If you wish to use the upstream version of Docker rather than the patched version provided by CircleCI you will need to run an privileged LXC container. You can do this by editing the launch configuration in AWS and setting CIRCLE_CONTAINER_TYPE=privileged-lxc.

You can now either bake the version of Docker that you want into your custom image, or install it via circle.yml by adding the code below:

    - sudo curl -L -o /usr/bin/docker
    - sudo container=yes docker daemon: { background: true }

Sharing Docker Socket

In CircleCI Enterprise, it’s possible to bind-mount a Docker socket from the underlying host into the build containers so that they can all share a single long-running daemon for improved performance. It should be equivalent to the cache performance you see on Jenkins.

NOTE: The primary drawback here is security-related. Giving builds access to the Docker daemon on the host is basically equivalent to giving them root access to the machine. The same is true on Jenkins, but CircleCI’s default nested Docker approach, while it has performance issues, does provide a layer of security.

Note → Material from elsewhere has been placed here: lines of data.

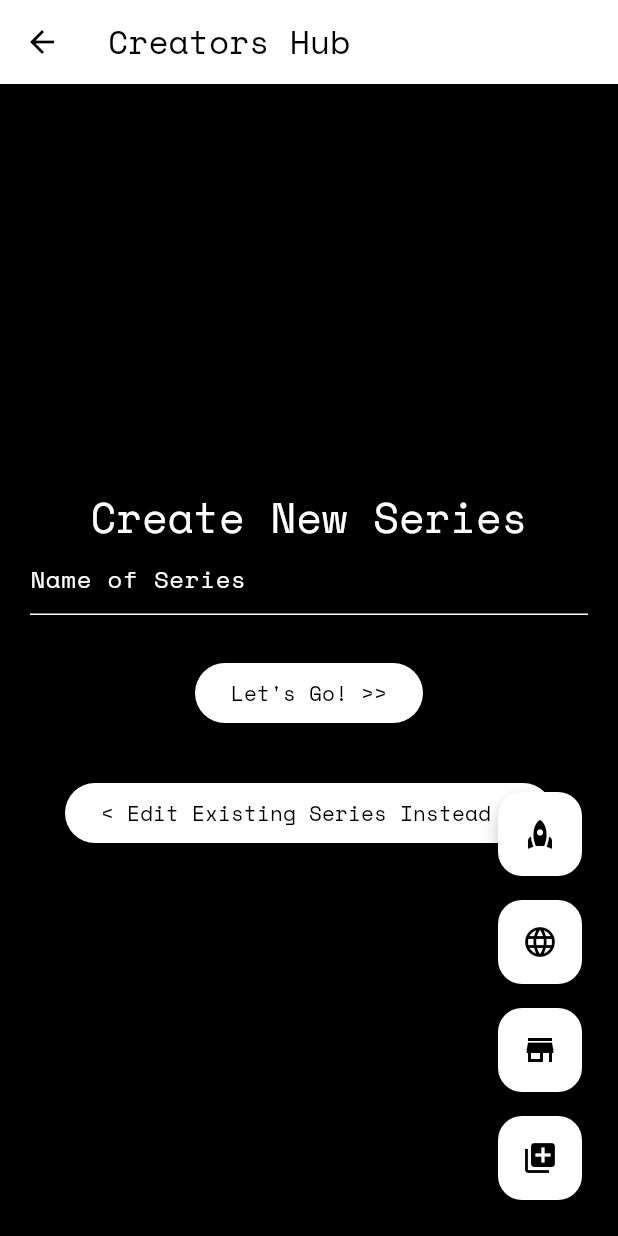
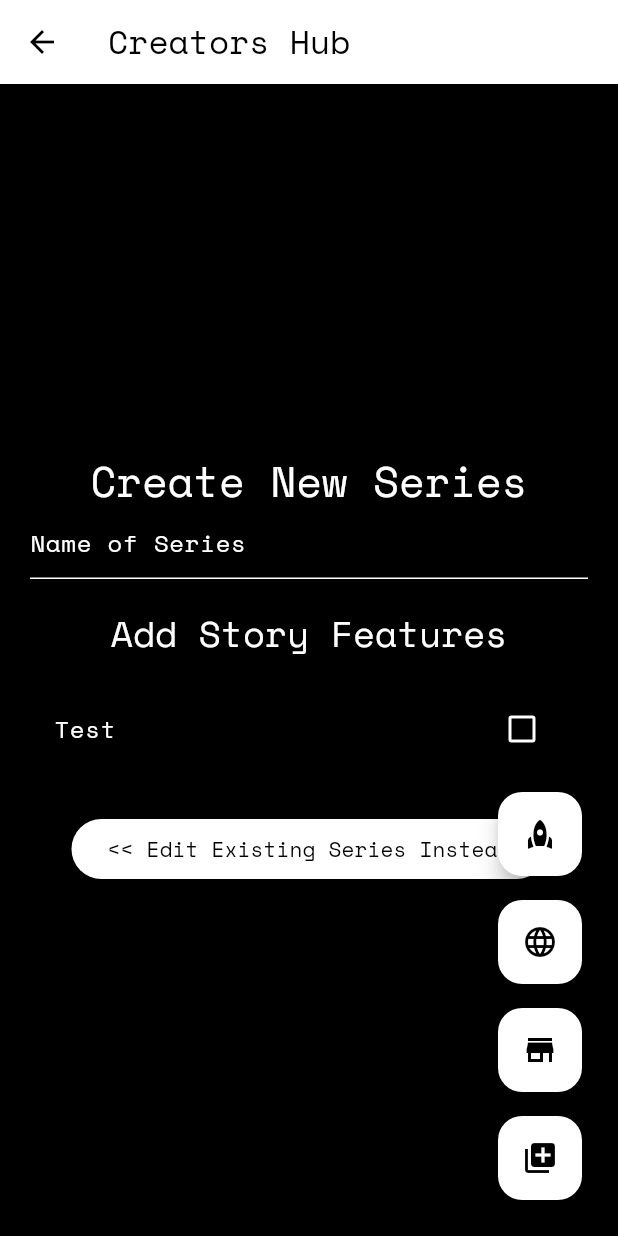
Before and after one commit to TheGiraffe/limitless, a Flutter app: the CreatorsPage screen opened directly, after a tap on "Create New Series", on a phone screen of 412 x 824 dp. Run offline on Flutter 3.47's test engine with Material 3 defaults, Android fonts, the phone set to English and light mode, and no system bars; our stand-ins replace flutter_svg, google_fonts.

Commit message:
Updated form on Create page, as well as the README

```diff
--- a/limitless/lib/main.dart
+++ b/limitless/lib/main.dart
@@ -95,7 +95,8 @@ class _MyHomePageState extends State<MyHomePage> with TickerProviderStateMixin {
             Row(
               mainAxisAlignment: MainAxisAlignment.center,
               children: [
-                Expanded(child: FittedBox(
+                Expanded(
+                  child: FittedBox(
                     child: RotationTransition(
                       turns: _animation,
                       child: Padding(
@@ -106,7 +107,10 @@ class _MyHomePageState extends State<MyHomePage> with TickerProviderStateMixin {
                         ),
                       ),
                     ),
-              ))]),
+                  ),
+                ),
+              ],
+            ),
             Column(
               children: [
                 Text('Welcome to Limitless,'),
@@ -207,13 +211,14 @@ class _OptionsWidgetState extends State<OptionsWidget> {
   }
 }
 
-class NewSeriesForm extends StatefulWidget{
+class NewSeriesForm extends StatefulWidget {
   const NewSeriesForm({super.key});
   @override
   State<NewSeriesForm> createState() => _NewSeriesFormState();
 }
 
 class _NewSeriesFormState extends State<NewSeriesForm> {
+  bool addFeature = false;
   @override
   Widget build(BuildContext context) {
     final GlobalKey<FormState> _formKey = GlobalKey<FormState>();
@@ -224,12 +229,37 @@ class _NewSeriesFormState extends State<NewSeriesForm> {
         child: Column(
           crossAxisAlignment: CrossAxisAlignment.center,
           children: <Widget>[
-            Text("Create New Series",style: Theme.of(context).textTheme.headlineMedium,),
+            Text(
+              "Create New Series",
+              style: Theme.of(context).textTheme.headlineMedium,
+            ),
             TextFormField(
               decoration: const InputDecoration(hintText: 'Name of Series'),
             ),
-          ],
-        )),
+            Padding(
+              padding: EdgeInsets.all(20),
+              child: Text(
+                "Add Story Features",
+                style: Theme.of(context).textTheme.headlineSmall,
+              ),
+            ),
+            Container(
+              child: ListView(
+                shrinkWrap: true,
+              children: <Widget>[
+                CheckboxListTile(
+                  title: Text("Test"),
+                  value: addFeature,
+                onChanged: (bool? value){
+                  setState((){
+                    addFeature = value!;
+                  });
+                })
+              ]
+            ))
+        ]
+        ),
+      ),
     );
   }
 }
@@ -248,7 +278,7 @@ class _CreatorsPageState extends State<CreatorsPage> {
   );
   final double _buttonPadding = 8;
   bool _newSeriesFormVisible = false;
-  void _showNewSeriesForm(){
+  void _showNewSeriesForm() {
     setState(() {
       _newSeriesFormVisible = true;
     });
@@ -256,7 +286,6 @@ class _CreatorsPageState extends State<CreatorsPage> {
 
   @override
   Widget build(BuildContext context) {
-
     return Scaffold(
       appBar: AppBar(
         backgroundColor: Colors.white,
@@ -268,27 +297,26 @@ class _CreatorsPageState extends State<CreatorsPage> {
           mainAxisSize: MainAxisSize.min,
           children: <Widget>[
             if (_newSeriesFormVisible) NewSeriesForm(),
-            !_newSeriesFormVisible ? Container(
+            !_newSeriesFormVisible
+                ? Container(
                     padding: EdgeInsets.all(_buttonPadding),
                     child: ElevatedButton(
                       style: btnstyle,
                       onPressed: _showNewSeriesForm,
                       child: const Text("Create New Series"),
                     ),
-            ) : Container(
-              padding: EdgeInsets.only(top: _buttonPadding, left: _buttonPadding, right: _buttonPadding, bottom: _buttonPadding*3),
-              child: ElevatedButton(
-                style: btnstyle,
-                onPressed: (){},
-                child: const Text("Let's Go! >>"),)),
-            _newSeriesFormVisible ? Container(
+                  )
+                : Container(),
+            _newSeriesFormVisible
+                ? Container(
                     padding: EdgeInsets.all(_buttonPadding),
                     child: ElevatedButton(
                       style: btnstyle,
                       onPressed: () {},
-                child: const Text("< Edit Existing Series Instead >"),
+                      child: const Text("<< Edit Existing Series Instead"),
                     ),
-            ) : Container(
+                  )
+                : Container(
                     padding: EdgeInsets.all(_buttonPadding),
                     child: ElevatedButton(
                       style: btnstyle,
```
Also changed, not shown: limitless/lib/main_old.dart (renamed from limitless/lib/main-old.dart), 1 other file. Lines whose indentation alone changed are shown as unchanged.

To setup a long-running Docker daemon on a builder machine, you can start it with userdata like this:

curl -sSL | bash
sudo chmod 777 /var/run/docker.sock
curl | \
    CIRCLE_CONTAINER_IMAGE_URI="CIRCLE_CONTAINER_IMAGE_ID=circleci-trusty-container_0.0.575" \

There are also a couple small differences to use this daemon within builds:

  1. Set DOCKER_HOST="unix:///tmp/docker.sock"
  2. Don’t enter “docker” in the “services” section of circle.yml (no need to start the service as it’s already running on the host)

You should then see improved performance between builds!

Sharing Docker Socket with Docker Based Install

If you aren’t using Ubuntu, you are most likely using a Docker based install. If you’d like to share your Docker socket, do what is noted below:

  1. You may need to run chmod 777 /var/run/docker.sock on the build host to give containers permission to use the daemon.
  2. Start the builder process with:
curl | \
    CIRCLE_DOCKER_RUN_ARGUMENTS="-v /var/run/docker.sock:/var/run/docker.sock" \

Then inside of a build, you can just use Docker as usual. You do not need to specify it under the “services” section in circle.yml, because no container-local Docker daemon services needs to be started.

Adjusting Builder Networking

You can adjust which subnets containers use by setting the following enviroment variables:

  • CIRCLE_CONTAINERS_SUBNET - the subnet all containers will share, in CIDR notation.
  • CIRCLE_CONTAINERS_SUBNET_MASK_LENGTH - the size of the netmask for each container’s individual subnet. Needs to be no more than 30, and needs to be a large enough to fit enough containers in the CIRCLE_CONTAINERS_SUBNET.

Some examples:

  • The defaults:
  • Use 10.0.3.x
  • Use 192.168.x.x